Professors write open letter to Killeen on academic freedom

By Abigale Svoboda

The University’s president-elect Timothy Killeen received an open letter Tuesday from 34 University faculty members, which began with congratulations but moved quickly to serious matters.

The letter, from University chairs, heads or directors of departments, warned Killeen he is walking into the University at a difficult and crucial point in its history, after the Board of Trustees rejected Steven Salaita’s appointment, sparking conversation of academic freedom and shared governance across colleges. 

Kirk Sanders, chair of the philosophy department, said the goal of the letter was to help University officials, faculty and staff find common ground on Salaita’s case. 

“The aim is to find a way forward for the University by focusing on shared values and principles, regardless of how particulars of the Salaita case play out,” Sanders said. “Certain signatories of the letter would like to see it play out one way, and certain members would like to see it play out another way and the important thing is we’re trying to find the common ground.” 

The letter states that the words and actions of University officials regarding Salaita’s case have done “genuine damage” to the University, specifically on the Urbana campus. The authors of the letter note while the program in American Indian Studies, in which Salaita was offered a tenured position, has evidently suffered the most, other University units have been and will continue to be affected.

In an interview with The Dailiy Illini, Salaita said he read the letter and called it a “really impressive feat.” Although he and Sanders have yet to meet, he shared his thoughts with Sanders via email Wednesday afternoon.

“My initial reaction was that I’m very glad to see that the unit heads and the other administrators are concerned with the way that faculty governance and academic freedom are going to function on campus both in the near and long-term future,” Salaita said.

Sanders said he has not yet heard a response from Killeen.

In the letter, the authors reminded Killeen that at least seven external academic associations have issued statements and letters critical of the University and more than 5,000 academics nation and worldwide have boycotted the University to demonstrate their disapproval of how Salaita’s case was handled.
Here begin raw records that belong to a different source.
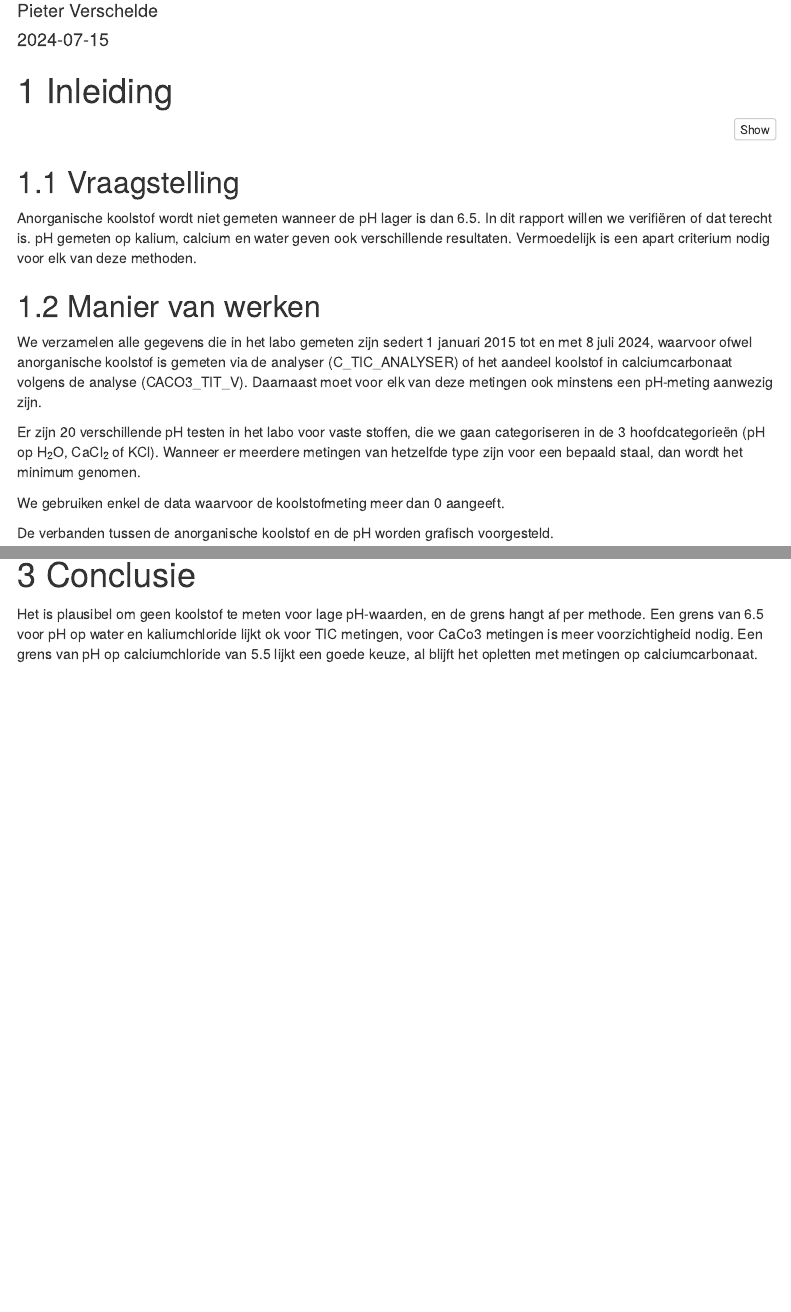
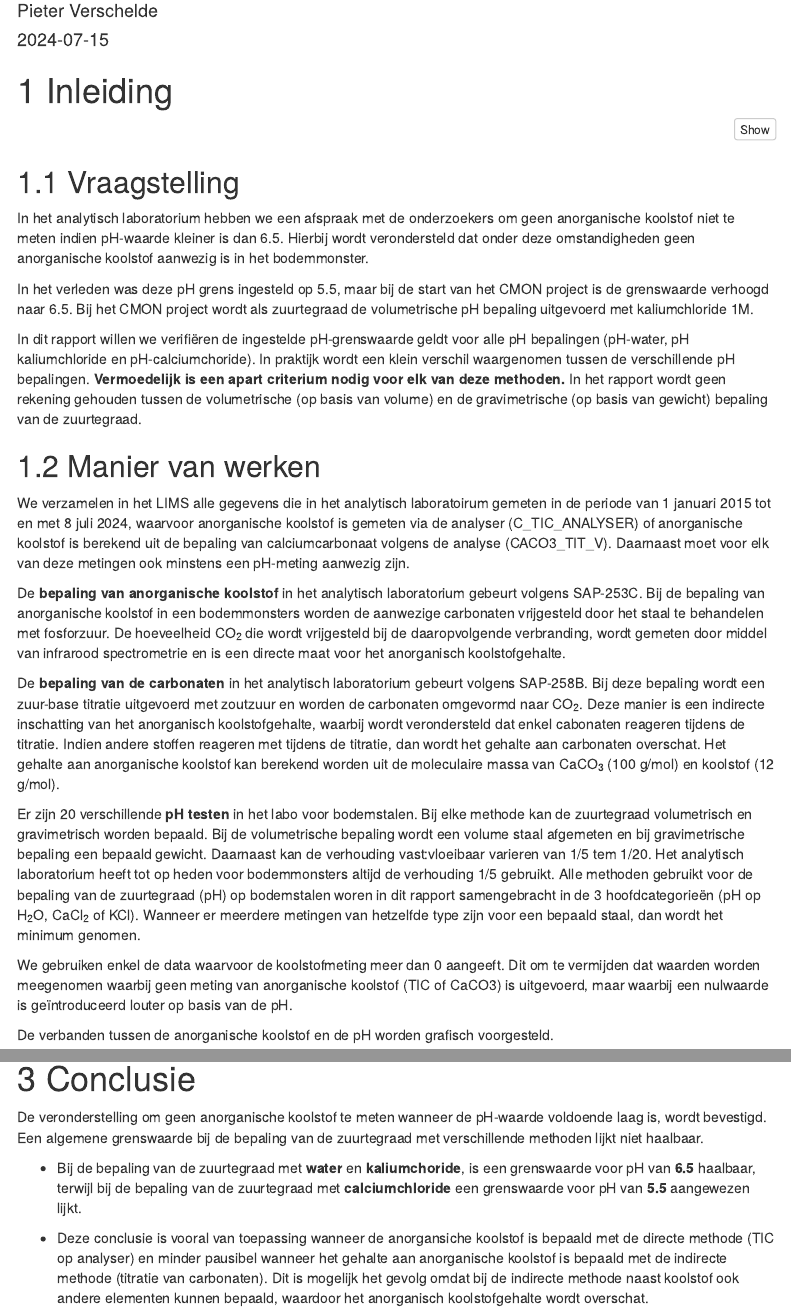
Before and after one commit to inbo/inbolimsintern, an R Markdown document (inbolimsintern/inst/user_scripts/relatie_pH_anorganische_C.Rmd): the page in a window 1100 px wide, from 110 px down, and a second part further down, joined at a grey line. Rendered offline with R 4.5, knitr and Pandoc, with nearby package versions; some code elsewhere in the file could not run offline; menus at the side of the page are left out.

````diff
--- a/inbolimsintern/relatie_pH_anorganische_C.Rmd
+++ b/inbolimsintern/inst/user_scripts/relatie_pH_anorganische_C.Rmd
@@ -8,6 +8,9 @@
     toc_float: true
     code_folding: hide
     df_print: paged
+editor_options:
+  markdown:
+    wrap: sentence
 ---
 
 # Inleiding
@@ -28,31 +31,45 @@
 
 ```
 
-
 ## Vraagstelling
 
-Anorganische koolstof wordt niet gemeten wanneer de pH lager is dan 6.5.
-In dit rapport willen we verifiëren of dat terecht is.
-pH gemeten op kalium, calcium en water geven ook verschillende resultaten.
-Vermoedelijk is een apart criterium nodig voor elk van deze methoden.
+In het analytisch laboratorium hebben we een afspraak met de onderzoekers om geen anorganische koolstof niet te meten indien pH-waarde kleiner is dan 6.5.
+Hierbij wordt verondersteld dat onder deze omstandigheden geen anorganische koolstof aanwezig is in het bodemmonster.
+
+In het verleden was deze pH grens ingesteld op 5.5, maar bij de start van het CMON project is de grenswaarde verhoogd naar 6.5.
+Bij het CMON project wordt als zuurtegraad de volumetrische pH bepaling uitgevoerd met kaliumchloride 1M.
+
+In dit rapport willen we verifiëren de ingestelde pH-grenswaarde geldt voor alle pH bepalingen (pH-water, pH kaliumchloride en pH-calciumchoride).
+In praktijk wordt een klein verschil waargenomen tussen de verschillende pH bepalingen.
+**Vermoedelijk is een apart criterium nodig voor elk van deze methoden.** In het rapport wordt geen rekening gehouden tussen de volumetrische (op basis van volume) en de gravimetrische (op basis van gewicht) bepaling van de zuurtegraad.
 
 ## Manier van werken
 
-We verzamelen alle gegevens die in het labo gemeten zijn
-sedert 1 januari 2015 tot en met 8 juli 2024,
-waarvoor ofwel anorganische koolstof is gemeten via de analyser (C_TIC_ANALYSER)
-of het aandeel koolstof in calciumcarbonaat volgens de analyse (CACO3_TIT_V).
+We verzamelen in het LIMS alle gegevens die in het analytisch laboratoirum gemeten in de periode van 1 januari 2015 tot en met 8 juli 2024, waarvoor anorganische koolstof is gemeten via de analyser (C_TIC_ANALYSER) of anorganische koolstof is berekend uit de bepaling van calciumcarbonaat volgens de analyse (CACO3_TIT_V).
 Daarnaast moet voor elk van deze metingen ook minstens een pH-meting aanwezig zijn.
 
-Er zijn 20 verschillende pH testen in het labo voor vaste stoffen,
-die we gaan categoriseren in de 3 hoofdcategorieën (pH op H<sub>2</sub>O, CaCl<sub>2</sub> of KCl).
-Wanneer er meerdere metingen van hetzelfde type zijn voor een bepaald staal,
-dan wordt het minimum genomen.
+De **bepaling van anorganische koolstof** in het analytisch laboratorium gebeurt volgens SAP-253C.
+Bij de bepaling van anorganische koolstof in een bodemmonsters worden de aanwezige carbonaten vrijgesteld door het staal te behandelen met fosforzuur.
+De hoeveelheid CO<sub>2</sub> die wordt vrijgesteld bij de daaropvolgende verbranding, wordt gemeten door middel van infrarood spectrometrie en is een directe maat voor het anorganisch koolstofgehalte.
+
+De **bepaling van de carbonaten** in het analytisch laboratorium gebeurt volgens SAP-258B.
+Bij deze bepaling wordt een zuur-base titratie uitgevoerd met zoutzuur en worden de carbonaten omgevormd naar CO<sub>2</sub>.
+Deze manier is een indirecte inschatting van het anorganisch koolstofgehalte, waarbij wordt verondersteld dat enkel cabonaten reageren tijdens de titratie.
+Indien andere stoffen reageren met tijdens de titratie, dan wordt het gehalte aan carbonaten overschat.
+Het gehalte aan anorganische koolstof kan berekend worden uit de moleculaire massa van CaCO<sub>3</sub> (100 g/mol) en koolstof (12 g/mol).
+
+Er zijn 20 verschillende **pH testen** in het labo voor bodemstalen.
+Bij elke methode kan de zuurtegraad volumetrisch en gravimetrisch worden bepaald.
+Bij de volumetrische bepaling wordt een volume staal afgemeten en bij gravimetrische bepaling een bepaald gewicht.
+Daarnaast kan de verhouding vast:vloeibaar varieren van 1/5 tem 1/20.
+Het analytisch laboratorium heeft tot op heden voor bodemmonsters altijd de verhouding 1/5 gebruikt.
+Alle methoden gebruikt voor de bepaling van de zuurtegraad (pH) op bodemstalen woren in dit rapport samengebracht in de 3 hoofdcategorieën (pH op H<sub>2</sub>O, CaCl<sub>2</sub> of KCl).
+Wanneer er meerdere metingen van hetzelfde type zijn voor een bepaald staal, dan wordt het minimum genomen.
 
 We gebruiken enkel de data waarvoor de koolstofmeting meer dan 0 aangeeft.
+Dit om te vermijden dat waarden worden meegenomen waarbij geen meting van anorganische koolstof (TIC of CaCO3) is uitgevoerd, maar waarbij een nulwaarde is geïntroduceerd louter op basis van de pH.
 
 De verbanden tussen de anorganische koolstof en de pH worden grafisch voorgesteld.
-
 
 # Resultaten
 
@@ -216,7 +231,7 @@
 
 ```
 
-Het verband tussen de pH op KCl en de andere methoden is minder eenduidig op basis van de hier gebruikte dataset.
+Het verband tussen de zuurtegraad met KCl en de andere methoden is minder eenduidig op basis van de hier gebruikte dataset.
 
 ```{r phplots2, warning=FALSE, message=FALSE}
 ggplot(df_ana, aes(x = pH_H2O, y = pH_KCl)) + geom_point() + geom_smooth() +
@@ -224,13 +239,13 @@
   labs(x = expression(pH~(H[2]*O)), y = expression(pH~(KCl)))
 ```
 
-
 ## Verbanden anorganische koolstof met pH
 
-### verband met pH op water
+GG: misschien ook telkens het aantal waarnemingen weergeven onder de grenswaarde 5.5 en 6.5
 
-Puur grafisch kan je besluiten dat de hoeveelheid koolstof via de analyser inderdaad zoals vooropgesteld heel laag is waardoor de koolstofanalyse niet heel nuttig is bij pH < 6.5.
+### Verband met pH-water
 
+Puur grafisch kan je besluiten dat de hoeveelheid koolstof via de analyser inderdaad zoals vooropgesteld heel laag is waardoor de koolstofanalyse niet heel nuttig is bij pH \< 6.5.
 
 ```{r tich2o, warning = FALSE, message = FALSE}
 ggplot(df_ana |> filter(C_TIC_ANALYSER > 0.001), aes(x = pH_H2O , y = C_TIC_ANALYSER)) +
@@ -256,4 +270,3 @@
   xlab(expression(pH~(H[2]*O)))+ ylab(expression(g/kg~C~(CaCO[3]~titrator)))
 ```
 
-### Verband met pH op KCl
@@ -281,4 +294,3 @@
   xlab("pH (KCl)") + ylab(expression(g/kg~C~(CaCO[3]~titrator)))
 ```
 
-### verband met pH op CaCl<sub>2</sub>
@@ -287,3 +301,5 @@
+voor TIC metingen.
+Voor calciumcarbonaatmetingen zou de grens beter nog iets lager liggen.
 
 ```{r ticcacl, warning = FALSE, message = FALSE}
 ggplot(df_ana |> filter(C_TIC_ANALYSER > 0.001), aes(x = pH_CaCl2 , y = C_TIC_ANALYSER)) +
@@ -308,4 +323,10 @@
 
 # Conclusie
 
-Het is plausibel om geen koolstof te meten voor lage pH-waarden, en de grens hangt af per methode. Een grens van 6.5 voor pH op water en kaliumchloride lijkt ok voor TIC metingen, voor CaCo3 metingen is meer voorzichtigheid nodig. Een grens van pH op calciumchloride van 5.5 lijkt een goede keuze, al blijft het opletten met metingen op calciumcarbonaat.
+De veronderstelling om geen anorganische koolstof te meten wanneer de pH-waarde voldoende laag is, wordt bevestigd.
+Een algemene grenswaarde bij de bepaling van de zuurtegraad met verschillende methoden lijkt niet haalbaar.
+
+-   Bij de bepaling van de zuurtegraad met **water** en **kaliumchoride**, is een grenswaarde voor pH van **6.5** haalbaar, terwijl bij de bepaling van de zuurtegraad met **calciumchloride** een grenswaarde voor pH van **5.5** aangewezen lijkt.
+
+-   Deze conclusie is vooral van toepassing wanneer de anorgansiche koolstof is bepaald met de directe methode (TIC op analyser) en minder pausibel wanneer het gehalte aan anorganische koolstof is bepaald met de indirecte methode (titratie van carbonaten).
+    Dit is mogelijk het gevolg omdat bij de indirecte methode naast koolstof ook andere elementen kunnen bepaald, waardoor het anorganisch koolstofgehalte wordt overschat.
````
Also changed, not shown: inbolimsintern/inst/user_scripts/relatie_pH_anorganische_C.Rmd (20 more changed lines), 1 other file.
Additionally, upward of 36 scheduled talks and conferences in a multitude of fields have been cancelled as a consequence of the University’s actions.

The letter continues, stating tenure and promotion cases may be affected as well as successful faculty searches. The authors attribute this to scholars lack of confidence in the University.

“We cannot hope to recruit excellent senior faculty to this campus, or to retain many of those already here, when they can no longer trust that this university will honor the principles of faculty decision-making, free speech, and freedom to conduct research,” the letter states.

In the letter, the authors expressed their fear that the University could be placed on the American Association of University Professor’s censure list, as Chancellor Phyllis Wise received a letter written on Aug. 29 from Dr. Anita Levy, associate secretary of the AAUP, warning the University’s standing is at risk. 

The letter stated it seems probable the AAUP’s committee on academic freedom will recommend the University is placed on the “Censure List.” This list is composed of educational establishments where “unsatisfactory conditions of academic freedom and tenure have been found to prevail.” 

In the letter to Killeen, the authors said the statements issued by Wise, President Easter and the Board of Trustees regarding Salaita’s employment were broad and concerning, asserting the statements are “directly at odds with the AAUP’s own declarations on academic freedom, to which the University of Illinois professes to subscribe.”

The letter also claimed that the decision to repeal Salaita’s offer of employment disregarded core principles of shared governance and University policies regarding hiring, promotion and tenure. 

The authors concluded the letter by stating they believe in the University of Illinois’ mission, the integrity of its faculty and the principles of free academic speech as well as in shared governance.

“As the next president of the University of Illinois,” the letter tells Killeen, “it is imperative that you do everything possible to ensure UIUC’s reputation and good standing among major research universities.”

Abigale can be reached at [email protected]